NASHVILLE, Tenn. (AP) — Republican Bill Hagerty injected $2.5 million of his personal wealth into Tennessee's open race for U.S. Senate last quarter, while his main GOP rival, Manny Sethi, added $400,000 of his own, bringing his personal stake in the contest to more than $1.9 million.
The quarter that ended in March included the first weeks of pandemic campaigning in the race to replace retiring Republican Sen. Lamar Alexander. The coronavirus has largely shuttered the world economy, leaving questions about prospective donors and rendering traditional campaign events impossible due to social distancing requirements.
A third Republican joined Sethi and Hagerty by reaching seven-figure loan territory. The federal campaign finance numbers reported by Wednesday's deadline show that George Flinn added $1.3 million of his own money last quarter. Flinn, a frequent federal candidate unafraid to spend his wealth, has now infused more than $1.5 million into the race.
Hagerty, a Nashville businessman and the former U.S. ambassador to Japan, was also able to raise $1.2 million last quarter. He spent more than $1 million and entered April with $5.6 million cash remaining.
Sethi, a Nashville trauma surgeon, raised $419,500 last quarter, spent $730,100, and ended March with $2 million cash on hand.
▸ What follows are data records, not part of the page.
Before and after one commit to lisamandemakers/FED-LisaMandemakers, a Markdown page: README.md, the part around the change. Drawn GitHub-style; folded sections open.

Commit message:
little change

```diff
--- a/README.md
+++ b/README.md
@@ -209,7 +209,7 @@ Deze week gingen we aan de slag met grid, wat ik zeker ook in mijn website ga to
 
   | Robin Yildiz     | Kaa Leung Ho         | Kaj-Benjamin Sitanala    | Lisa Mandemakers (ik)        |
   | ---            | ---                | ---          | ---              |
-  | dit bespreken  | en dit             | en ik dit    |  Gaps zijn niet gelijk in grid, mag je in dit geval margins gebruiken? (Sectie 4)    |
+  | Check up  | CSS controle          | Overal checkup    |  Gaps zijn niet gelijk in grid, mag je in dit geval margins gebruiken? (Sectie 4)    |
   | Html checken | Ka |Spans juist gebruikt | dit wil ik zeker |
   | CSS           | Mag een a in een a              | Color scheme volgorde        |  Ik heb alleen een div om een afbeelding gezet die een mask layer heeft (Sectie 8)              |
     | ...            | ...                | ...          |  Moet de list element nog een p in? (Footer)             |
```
Flinn, a Memphis radiologist, spent more than $1 million last quarter and had more than $520,900 cash left. Flinn has tapped into millions of his own dollars during previous unsuccessful runs for U.S. House and Senate.
Hagerty is highlighting his endorsement from President Donald Trump at every turn, including a mention in a TV ad he released Thursday in which he criticizes China over the coronavirus pandemic.
Sethi has likewise praised Trump and blasted China. He's been donning his lab coat in Facebook videos and asking people to email and call him with any questions.
On the Democratic side, Nashville attorney and former Army helicopter pilot James Mackler raised $410,900 last quarter, spent $282,100, and ended March with $531,300 cash on hand.
Twelve Republicans, five Democrats and nine independents have qualified for the Senate race.
Republicans have held both Tennessee seats in the Senate since 1994.